  • Having a secure base where emotions can be regulated – too much over-arousal can lead to high levels of stress, cortisol etc.
  • Being in an educational environment that enables them to develop their whole self. 
  • Having access to life chances and prospects. 

Q: Some common things that impact negatively on child well-being are…

  • Trauma, abuse, domestic violence, neglect, poverty, insecurity. 
  • Limited chances on building a secure attachment with a caring adult in early life. 
  • Stress at school from excessive pressure placed on them.
  • Bullying, peer pressure, social media, excessive use of devices, unhealthy lifestyle.
  • Lack of support from adults – lack of security and containment of emotions. 
Photo by Markus Spiske on Unsplash

Q: Some common things that impact positively on child well-being are…

  • Feeling safe and secure at home and school. Knowing who to turn to if they have problems. 
  • Loving, secure, reliable relationships with trusted adults. Clear boundaries to support containment of emotions. 
  • Healthy diet/lifestyle.
  • Access to specialist services and supportive adults in times of trauma and distress e.g. mentors, counselling/therapists. 
  • Teachers providing consistency and positive relations supporting a feeling of security and containment. 
  • Building good relations with peers. 
  • Access to extra-curricular activities. 

Q: How could schools further support the well-being of children?

A school can play a crucial role in supporting children to feel safe and there are numerous practices they could enhance. 

  • Providing training for staff on attachment, containment and security. Class teachers need to know how to provide an environment that enables a child to feel safe and secure. This will open up opportunities for a child to develop further positive relationships later in life. 
  • Developing staff self-awareness of their impact on children.
  • Increasing children’s activity levels throughout the day, not just relying on sports lessons.  
  • Access to in-house mental health support such as mentors and counsellors to normalise talking to a supportive adult when needed. 
  • Quicker referrals to mental health support services/increased provision. 
Photo by Blaz Photo on Unsplash

Q: Suggestions for further reading on this topic include…

Axline, V. M. (1964). Dibs in search of self. Mansion.

Bowlby, J. (2012). A secure base. Routledge.

Geddes, H. (2006). Attachment in the classroom: The links between children’s early experience, emotional well-being and performance in school. Worth Publisher.

Gerhardt, S. (2014). Why love matters: How affection shapes a baby’s brain. Routledge.

Published by Improve My Well-being

Laura is an experienced mentor and teacher, with a MSc Applied Positive Psychology (Distinction). She enjoys living and working in multicultural environments and is passionate about promoting social well-being. Blogging is her outlet to share and explore well-being initiatives and practices with as many people as possible.

3 thoughts on “Child Well-Being

  1. What a great article. ANY THING that advocates for child well-being can never be stressed enough
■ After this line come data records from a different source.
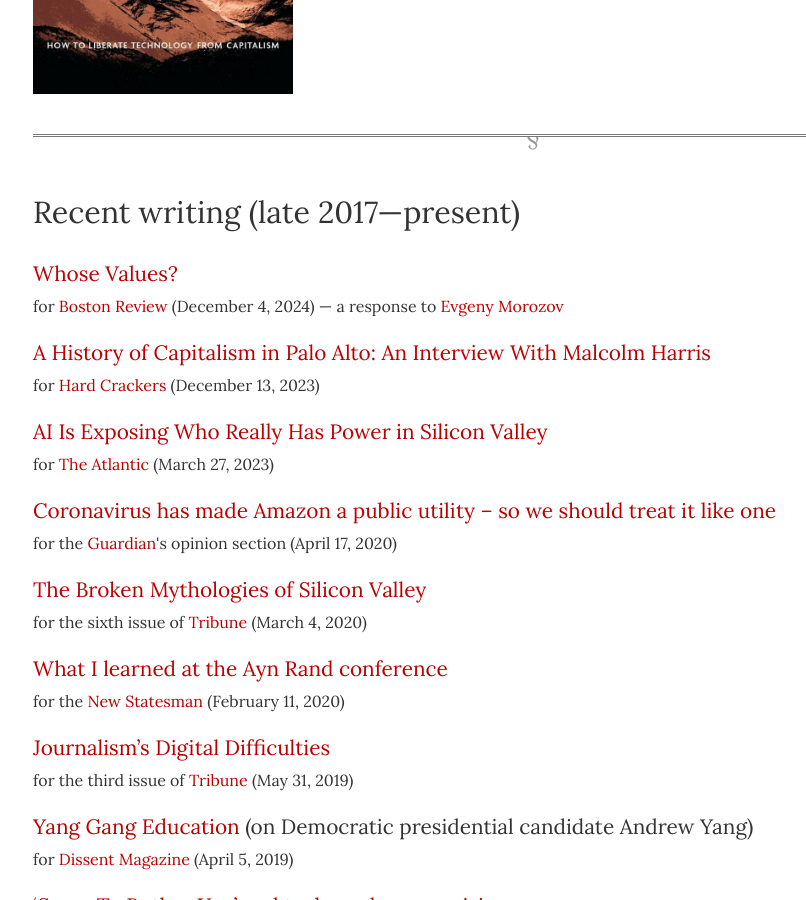
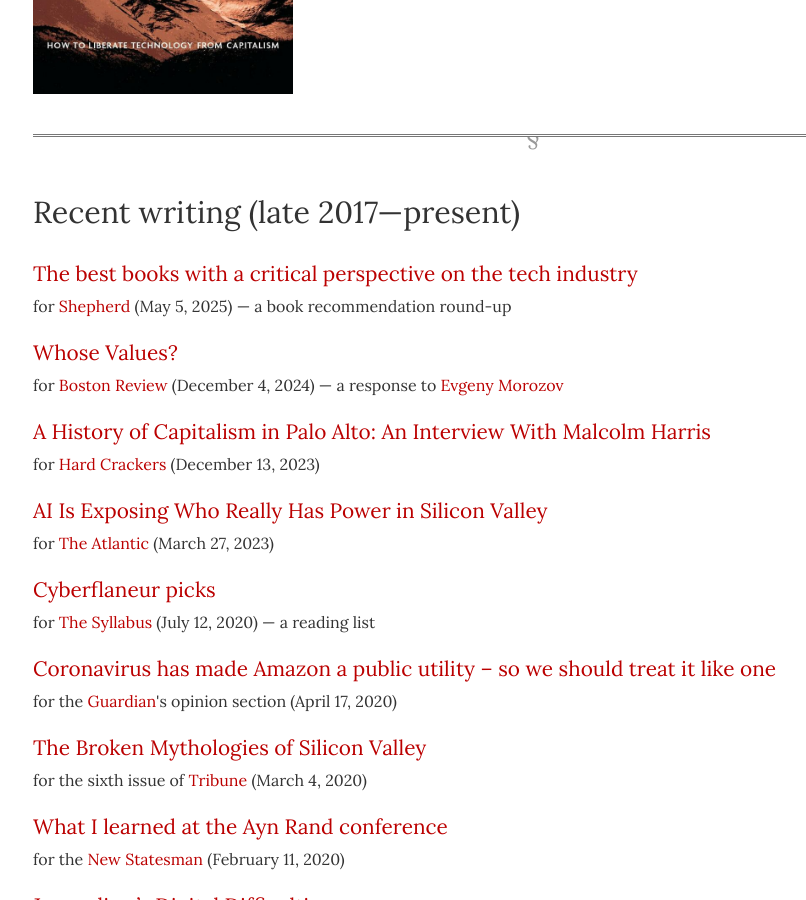
Before and after one commit to dellsystem/dellsystem.github.io, a Jekyll site: the page built from writing.md, in a window 1280 px wide and 900 px high, scrolled down 594 px. Shown: the whole window, without its empty margins (107-913 px from the left). Built offline with Jekyll 4.4.1, drawn with Linux system fonts in a browser that asks for light colours; nearby versions of some CDN libraries.

Commit message:
Add Shepherd, Syllabus links to writing page

```diff
--- a/_includes/recent.html
+++ b/_includes/recent.html
@@ -1,7 +1,14 @@
 <h2 id="recent">Recent writing (late 2017—present)</h2>
 
 <dl class="vertical">
-
+<dt>
+    <a href="https://shepherd.com/best-books/critical-perspective-on-the-tech-industry">
+        The best books with a critical perspective on the tech industry
+    </a>
+</dt>
+<dd>
+    for <a href="https://shepherd.com">Shepherd</a> (May 5, 2025) &mdash; a book recommendation round-up
+</dd>
 <dt>
     <a href="https://www.bostonreview.net/forum_response/whose-values/">
         Whose Values?
@@ -25,6 +32,12 @@
 </dt>
 <dd>
     for <a href="https://www.theatlantic.com/">The Atlantic</a> (March 27, 2023)
+</dd>
+<dt>
+    <a href="https://www.the-syllabus.com/cyberflaneurs/wendy-liu">Cyberflaneur picks</a>
+</dt>
+<dd>
+    for <a href="https://www.the-syllabus.com">The Syllabus</a> (July 12, 2020) &mdash; a reading list
 </dd>
 <dt>
     <a href="https://www.theguardian.com/commentisfree/2020/apr/17/amazon-coronavirus-public-utility-workers">
```
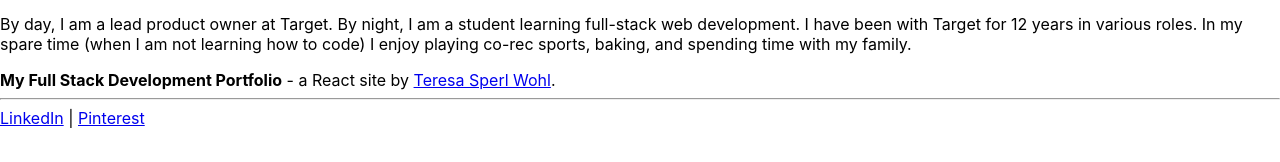
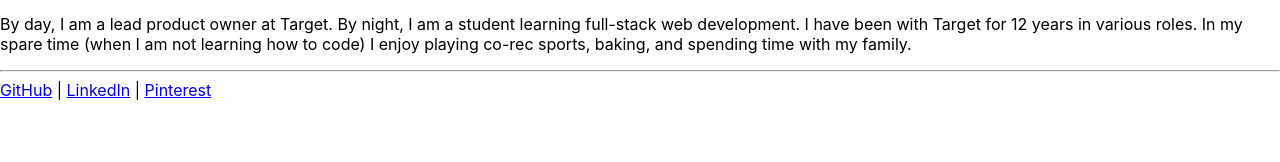
Before and after one commit to sper0054/react-portfolio, a React (Create React App) app: page / in a window 1280 px wide. Shown: the part 300-462 px from the top of the page. Built offline with nearby package versions, Linux system fonts and the light colour scheme.

Commit message:
footer adjustment'

```diff
--- a/src/components/Footer/index.js
+++ b/src/components/Footer/index.js
@@ -5,12 +5,14 @@ function Footer() {
     <footer className="footer">
       <div className="content has-text-centered">
         <p>
-          <strong>My Full Stack Development Portfolio</strong> - a React site by{" "}
-          <a href="https://github.com/sper0054" target="_blank" rel="noreferrer">
-            Teresa Sperl Wohl
-          </a>
-          .
           <hr />
+          <a
+            href="https://github.com/sper0054"
+            target="_blank" rel="noreferrer"
+          >
+            GitHub
+          </a>{" "}
+          |{" "}{" "}
           <a
             href="https://www.linkedin.com/in/teresawohl/"
             target="_blank" rel="noreferrer"
```
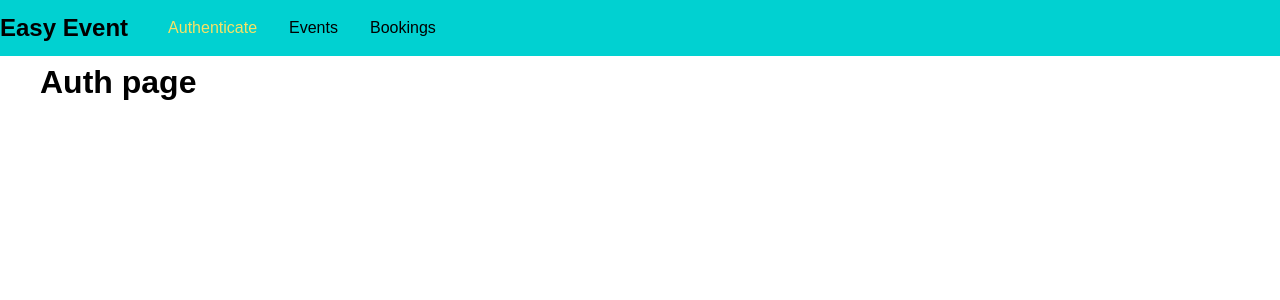
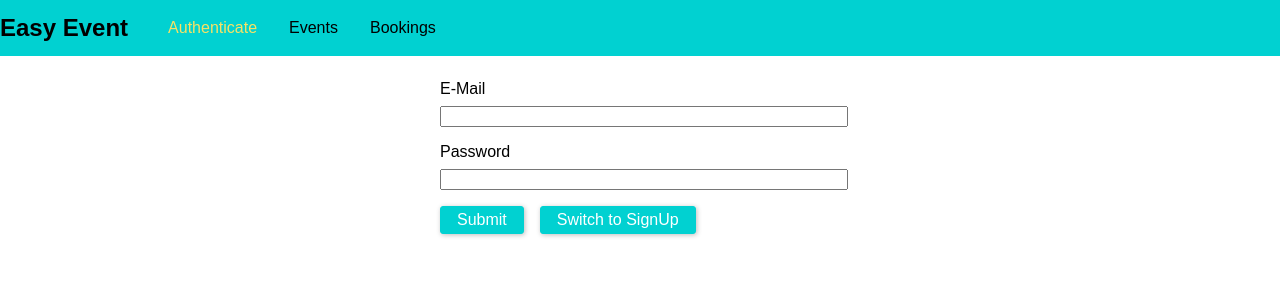
Before and after one commit to FedkinAndrey/graphql-react-event-booking, a React (Create React App) app in the folder frontend/: page /auth in a window 1280 px wide. Shown: the top 300 px of the page. Built offline with nearby package versions, Linux system fonts and the light colour scheme.

Commit message:
react auth. hitting api

```diff
--- a/frontend/src/pages/Auth.jsx
+++ b/frontend/src/pages/Auth.jsx
@@ -1,10 +1,95 @@
-import React from 'react';
+import React, { useState } from 'react';
+import './auth.scss';
 
 const Auth = () => {
+  const [email, setEmail] = useState('');
+  const [password, setPassword] = useState('');
+  const [isLogin, setIsLogin] = useState(true);
+
+  const onChangeEmail = (e) => {
+    setEmail(e.target.value);
+  };
+
+  const onChangePassword = (e) => {
+    setPassword(e.target.value);
+  };
+
+  const onChangeLogin = () => {
+    setIsLogin((prevState) => !prevState);
+  };
+
+  const submitHandler = (event) => {
+    event.preventDefault();
+    if (email.trim().length === 0 || password.trim().length === 0) {
+      return;
+    }
+
+    let requestBody = {
+      query: `
+        query {
+          login(email: "${email}", password: "${password}") {
+            userId
+            token
+            tokenExpiration
+          }
+        }
+      `,
+    };
+
+    if (!isLogin) {
+      requestBody = {
+        query: `mutation { createUser(userInput: {email: "${email}", password: "${password}"}) { _id email } }`,
+      };
+    }
+
+    fetch('http://localhost:8000/graphql', {
+      method: 'POST',
+      body: JSON.stringify(requestBody),
+      headers: {
+        'Content-Type': 'application/json',
+      },
+    })
+      .then((res) => {
+        if (res.status !== 200 && res.status !== 201) {
+          throw new Error('Failed');
+        }
+        return res.json();
+      })
+      .then((resData) => {
+        console.log(resData);
+      })
+      .catch((err) => {
+        console.log(err);
+      });
+  };
+
   return (
-    <div>
-      <h1>Auth page</h1>
-    </div>
+    <form className="auth-form" onSubmit={submitHandler}>
+      <div className="form-control">
+        <label htmlFor="email">E-Mail</label>
+        <input
+          type="email"
+          id="email"
+          value={email}
+          onChange={(e) => onChangeEmail(e)}
+        />
+      </div>
+      <div className="form-control">
+        <label htmlFor="password">Password</label>
+        <input
+          type="password"
+          id="password"
+          value={password}
+          onChange={(e) => onChangePassword(e)}
+        />
+      </div>
+      <div className="form-actions">
+        <button type="submit">Submit</button>
+        <button type="button" onClick={onChangeLogin}>
+          Switch to {isLogin ? 'SignUp' : 'Login'}
+        </button>
+      </div>
+    </form>
   );
 };
 
--- /dev/null
+++ b/frontend/src/pages/auth.scss
@@ -0,0 +1,41 @@
+.auth-form {
+  width: 25rem;
+  max-width: 80%;
+  margin: 5rem auto;
+}
+
+.form-control {
+  margin-bottom: 1rem;
+
+  label {
+    margin-bottom: .5rem;
+  }
+
+  label,
+  input {
+    width: 100%;
+    display: block;
+  }
+}
+
+.form-actions{
+  button {
+    background: #01d1d1;
+    font: inherit;
+    border: 1px solid #01d1d1;
+    border-radius: 3px;
+    padding: 0.25rem 1rem;
+    margin-right: 1rem;
+    box-shadow: 1px 1px 5px rgba(0, 0, 0, 0.26);
+    color: #fff;
+    cursor: pointer;
+
+    &:hover,
+    &:active {
+      background: #01a7a7;
+      border-color: #01a7a7;
+    }
+  }
+
+
+}
```
Also changed, not shown: 1 other file (tests, documents, lock files or other folders).
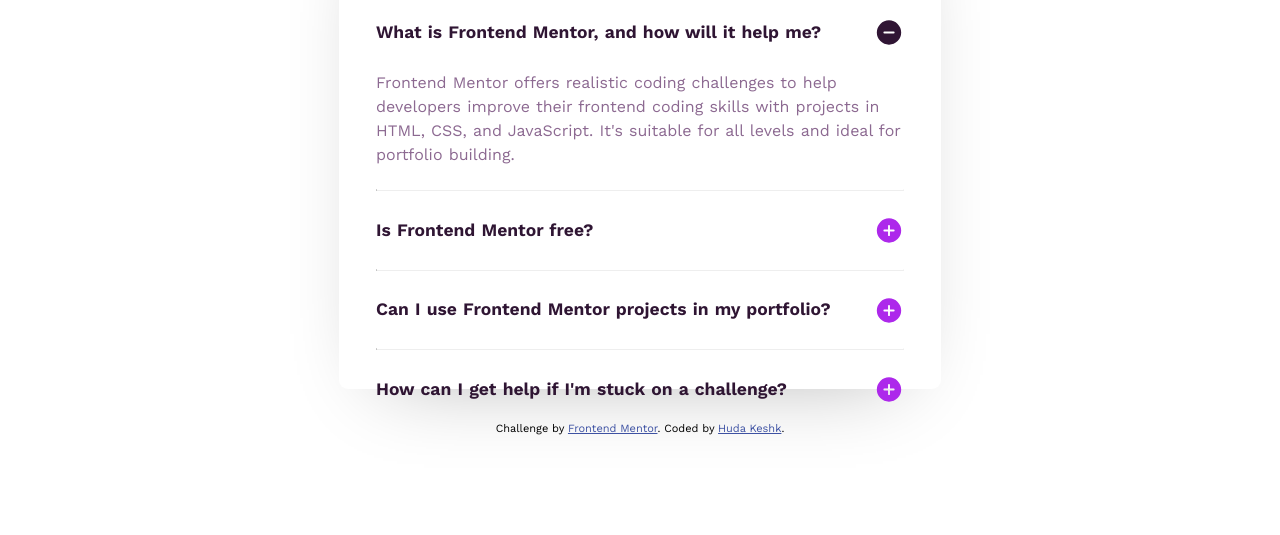
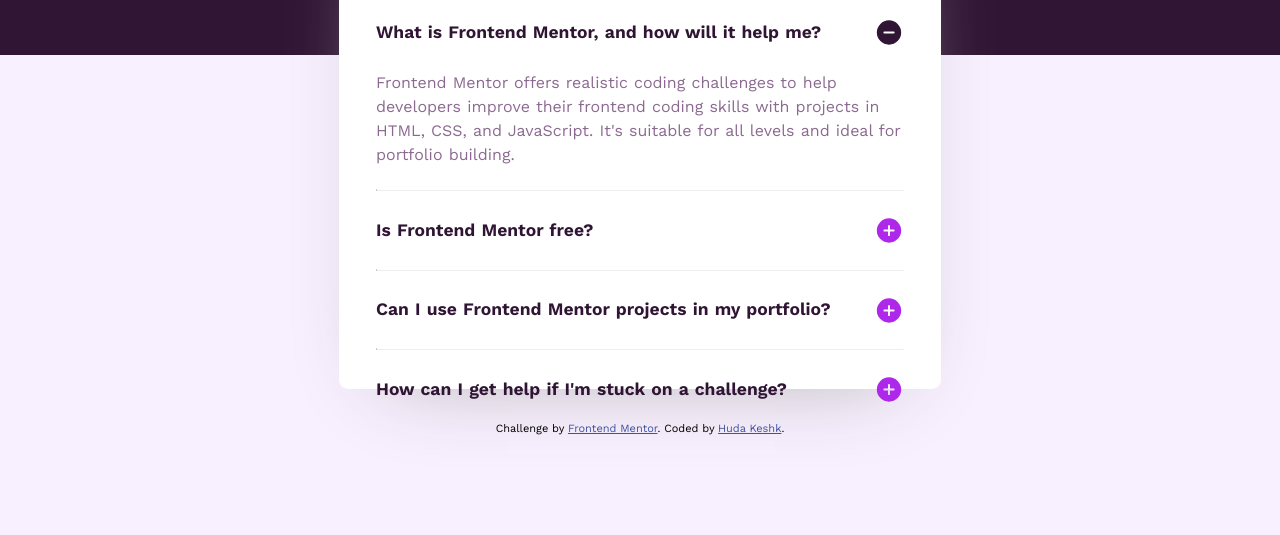
Before and after one commit to H-Keshk/faq-accordion-main, a plain HTML site: page index.html in a window 1280 px wide. Shown: the part 265-800 px from the top of the page. Drawn offline with nearby package versions, Linux system fonts and the light colour scheme.

Commit message:
Update index.css

```diff
--- a/index.css
+++ b/index.css
@@ -16,7 +16,7 @@ body {
   -webkit-font-smoothing: antialiased;
   font-size: 1rem;
   height: 100vh;
-  background: url"assets/images/background-pattern-desktop.svg", hsl(275, 100%, 97%);
+  background: url(assets/images/background-pattern-desktop.svg), hsl(275, 100%, 97%);
   background-repeat: repeat-x;
   display: flex;
   flex-direction: column;
```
    God Bless you and thanks to Sarah, too.


    Liked by 1 person

  2. This is a great article showing the positive and negative effects of childhood well-being! I think that many of these are in line with the levels described in Maslow’s hierarchy of needs, especially the components of meeting the physiological needs of the children and ensuring that they are able to foster and maintain good relationships in their lives. They are basic needs of people in general, and anything that hinders this development can impact the child’s well-being. Feel free to take a look at Maslow’s hierarchy of needs, which is briefly written about in my own blog and also widely available on the internet. Also feel free to leave any contributions to the content. Great post!

    Liked by 1 person

Leave a Reply

Fill in your details below or click an icon to log in: Logo

You are commenting using your account. Log Out /  Change )

Twitter picture

You are commenting using your Twitter account. Log Out /  Change )

Facebook photo

You are commenting using your Facebook account. Log Out /  Change )

Connecting to %s

%d bloggers like this: